So what about normal healthy people who have the passion to contribute to society, their professions, and their families into their 70s, 80s, and 90s? For seniors to continue their success, understand more, and better solve challenging problems, they must exercise their brains just like they do their bodies.
In his best-selling book How to Think Like Leonardo DaVinci, research scientist Michael Gelb points out that human brains are:
• More flexible and multidimensional than computers
• Able to improve with age
• Capable of making virtually unlimited neural connections and patterns of thought
A Few Examples
A few examples of mental exercises that are easy and enjoyable are listed below. After each example is the cognitive benefit and the area of the brain activated by the mental activity.
1. Play a board or video game like Monopoly, Scrabble, or chess with family and friends. Or if you’re by yourself, do a crossword puzzle or Sudoku. Benefit: Sharpens problem-solving ability. Brain area involved: The left side of the frontal cortex.
2. Visit a museum exhibit. As you stroll through a gallery and notice an interesting painting, ask yourself: What is my reaction to this art? What is the artist trying to say? How is he or she saying it? With shapes, color, composition, or all three? Benefit: Sharpens spatial reasoning. Brain area involved: The limbic system and occipital lobe.
3. People watching. On your next trip to the mall, relax in a sitting area. What do the people passing by seem to be feeling? Are they happy, sad, or bored? What can you infer about their lives from their attire? Are they alone or with others? Benefit: Brightens emotional intelligence. Brain area involved: The limbic system and basal ganglia.
4. The glad game. Play it with family and friends. Think of something good that can come of a distressing event such as the 2011 Japan tsunami. Examples: Designing safer reactors, developing better nuclear energy policies, and people coming together and responding to help those in need. Benefit: Reframing a problem. Creative thinking. Brain area involved: The prefrontal cortex.
5. Neurobic exercise. Brush your teeth with your nondominant hand. Eat a Chinese meal with chopsticks. Benefit: Learning or practicing a new way of doing a familiar task. Brain area involved: Anterior cingulate gyrus.
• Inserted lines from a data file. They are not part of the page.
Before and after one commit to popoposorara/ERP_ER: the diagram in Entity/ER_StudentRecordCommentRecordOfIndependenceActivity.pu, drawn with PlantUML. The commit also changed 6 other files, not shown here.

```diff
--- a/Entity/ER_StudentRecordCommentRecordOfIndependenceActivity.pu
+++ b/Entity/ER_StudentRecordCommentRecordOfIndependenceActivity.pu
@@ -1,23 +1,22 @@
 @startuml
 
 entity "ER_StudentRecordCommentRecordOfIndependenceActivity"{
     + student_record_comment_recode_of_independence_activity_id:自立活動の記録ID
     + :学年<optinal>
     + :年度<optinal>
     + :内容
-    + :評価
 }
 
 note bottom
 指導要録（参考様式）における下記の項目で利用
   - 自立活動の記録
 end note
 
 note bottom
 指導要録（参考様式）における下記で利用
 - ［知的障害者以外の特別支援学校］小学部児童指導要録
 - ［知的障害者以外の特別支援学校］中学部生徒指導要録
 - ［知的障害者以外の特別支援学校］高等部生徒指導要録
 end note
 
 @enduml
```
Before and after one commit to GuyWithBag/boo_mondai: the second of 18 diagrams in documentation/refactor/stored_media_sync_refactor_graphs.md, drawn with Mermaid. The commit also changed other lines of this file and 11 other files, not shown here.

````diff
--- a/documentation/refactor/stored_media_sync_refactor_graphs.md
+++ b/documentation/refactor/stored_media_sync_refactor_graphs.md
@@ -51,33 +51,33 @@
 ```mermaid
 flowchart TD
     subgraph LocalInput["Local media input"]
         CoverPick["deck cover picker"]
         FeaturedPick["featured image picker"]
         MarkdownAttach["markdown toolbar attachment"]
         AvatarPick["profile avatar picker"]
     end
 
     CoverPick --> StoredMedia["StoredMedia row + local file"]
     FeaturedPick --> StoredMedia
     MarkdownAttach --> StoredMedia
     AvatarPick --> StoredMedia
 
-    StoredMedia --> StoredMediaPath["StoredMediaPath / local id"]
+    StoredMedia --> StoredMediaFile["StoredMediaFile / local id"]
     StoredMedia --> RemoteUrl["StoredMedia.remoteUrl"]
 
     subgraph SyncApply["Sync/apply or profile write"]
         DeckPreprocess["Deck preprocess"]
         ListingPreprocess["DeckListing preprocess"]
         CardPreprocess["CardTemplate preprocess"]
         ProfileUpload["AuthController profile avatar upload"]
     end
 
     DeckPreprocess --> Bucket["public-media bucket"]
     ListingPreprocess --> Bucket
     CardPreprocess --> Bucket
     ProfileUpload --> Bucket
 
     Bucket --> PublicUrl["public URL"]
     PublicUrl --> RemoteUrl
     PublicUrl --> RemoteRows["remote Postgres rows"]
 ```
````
6. Personal insight. Ask yourself a “virtual history” question, such as how would history or life be different if John Kennedy had not been assassinated? If 9/11 had not occurred? If personal computers had not yet been invented? Benefit: Engage in creative thinking. Brain area involved: Prefrontal cortex.